## PROBLEM DESCRIPTION
Scan the records below for the string "part" and return every line where it appears.
***** DATA LISTING *****
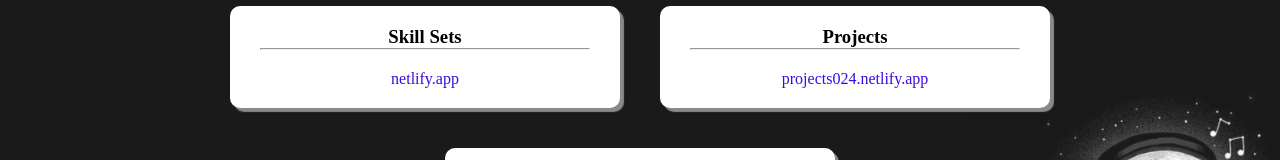
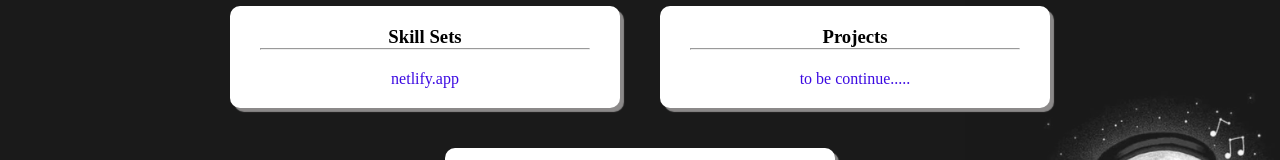
Before and after one commit to ghariprasath1024/reactportfolio, a React (Create React App) app: page / in a window 1280 px wide. Shown: the part 541-701 px from the top of the page. Built offline with nearby package versions, Linux system fonts and the light colour scheme.

Commit message:
Update Skill.jsx

```diff
--- a/src/Portfolio/Skill.jsx
+++ b/src/Portfolio/Skill.jsx
@@ -14,7 +14,7 @@ const Skill = () => {
                     </div>
                     <div className='Foodercontent2'>
                         <h3>Projects</h3><hr />
-                        <a href='https://example.com'>projects024.netlify.app</a>
+                        <a href='https://example.com'>to be continue.....</a>
                     </div>
                     <div className='Foodercontent2'>
                         <h3>AI Portfolio</h3><hr />
```
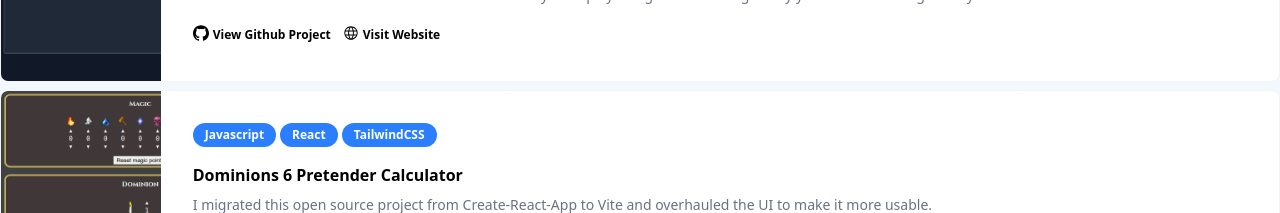
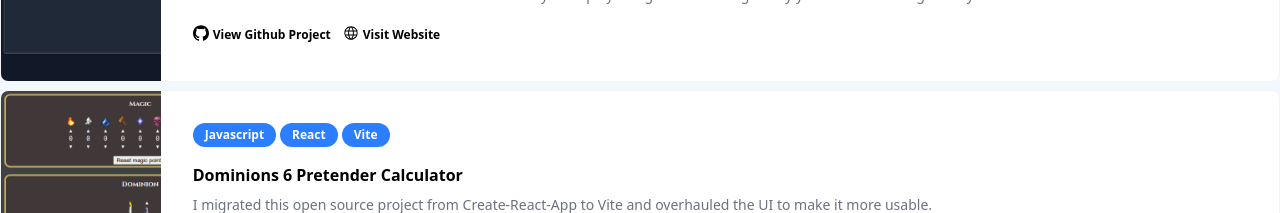
Before and after one commit to JoshuaAlexanderNeo/portfolio, a Next.js app: page / in a window 1280 px wide. Shown: the part 3080-3293 px from the top of the page. Built offline with nearby package versions, Linux system fonts and the light colour scheme.

Commit message:
Fix dom6 tags

```diff
--- a/src/components/Projects/index.tsx
+++ b/src/components/Projects/index.tsx
@@ -36,7 +36,7 @@
       />
 
       <Project
-        tagList={['Javascript', 'React', 'TailwindCSS']}
+        tagList={['Javascript', 'React', 'Vite']}
         title={'Dominions 6 Pretender Calculator'}
         description={
           'I migrated this open source project from Create-React-App to Vite and overhauled the UI to make it more usable.'
```
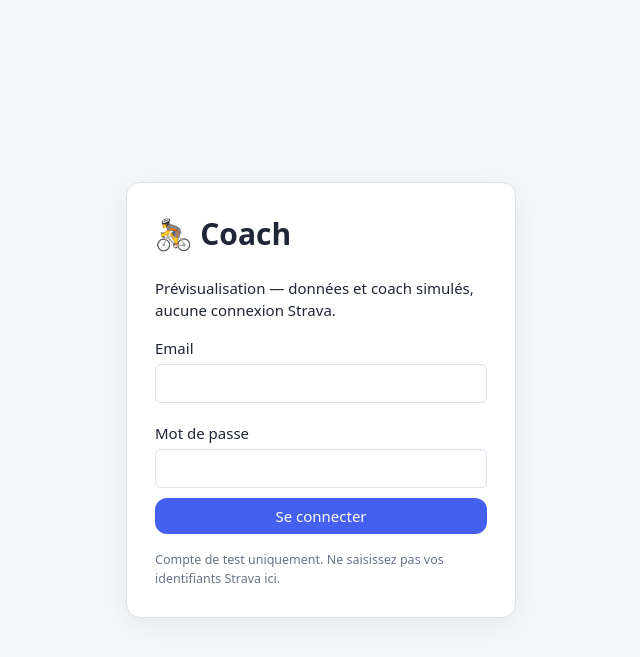
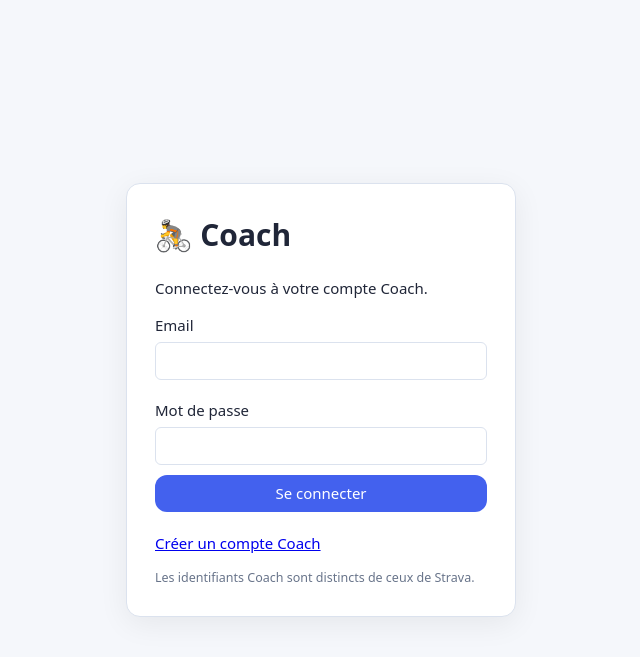
Before and after one commit to niceescap/stravbike, a Python web app: template frontend/templates/login.html in a window 1280 px wide. Shown: the top 657 px of the page, without its empty margins (319-959 px from the left). Run offline with Jinja, Linux system fonts and the light colour scheme; the template is opened without the code that fills it, so the values that code supplies are empty.

Commit message:
feat: link login screen to real Coach account signup

```diff
--- a/coach_prototype/templates/login.html
+++ b/coach_prototype/templates/login.html
@@ -1 +1,5 @@
-<!doctype html><html lang="fr"><head><meta charset="utf-8"><meta name="viewport" content="width=device-width, initial-scale=1"><title>Connexion — Coach Démo</title><link rel="stylesheet" href="/static/style.css"></head><body class="login-page"><main class="login-card"><h1>🚴 Coach</h1><p>Prévisualisation — données et coach simulés, aucune connexion Strava.</p>{% if error %}<p class="error" role="alert">{{ error }}</p>{% endif %}<form action="/login" method="post"><label for="email">Email</label><input id="email" name="email" type="email" autocomplete="username" required><label for="password">Mot de passe</label><input id="password" name="password" type="password" autocomplete="current-password" required><button type="submit">Se connecter</button></form><small>Compte de test uniquement. Ne saisissez pas vos identifiants Strava ici.</small></main></body></html>
+<!doctype html>
+<html lang="fr"><head><meta charset="utf-8"><meta name="viewport" content="width=device-width,initial-scale=1"><title>Connexion — Coach</title><link rel="stylesheet" href="/static/style.css"></head>
+<body class="login-page"><main class="login-card"><h1>🚴 Coach</h1><p>Connectez-vous à votre compte Coach.</p>{% if error %}<p class="error" role="alert">{{ error }}</p>{% endif %}
+<form action="/login" method="post"><label for="email">Email</label><input id="email" name="email" type="email" autocomplete="username" required><label for="password">Mot de passe</label><input id="password" name="password" type="password" autocomplete="current-password" required><button type="submit">Se connecter</button></form>
+<p class="account-link"><a href="/signup">Créer un compte Coach</a></p><small>Les identifiants Coach sont distincts de ceux de Strava.</small></main></body></html>
```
*****
## YOUR RESPONSE
Before and after one commit to ghariprasath1024/reactportfolio, a React (Create React App) app: page / in a window 1280 px wide. Shown: the part 541-701 px from the top of the page. Built offline with nearby package versions, Linux system fonts and the light colour scheme.
Before and after one commit to JoshuaAlexanderNeo/portfolio, a Next.js app: page / in a window 1280 px wide. Shown: the part 3080-3293 px from the top of the page. Built offline with nearby package versions, Linux system fonts and the light colour scheme.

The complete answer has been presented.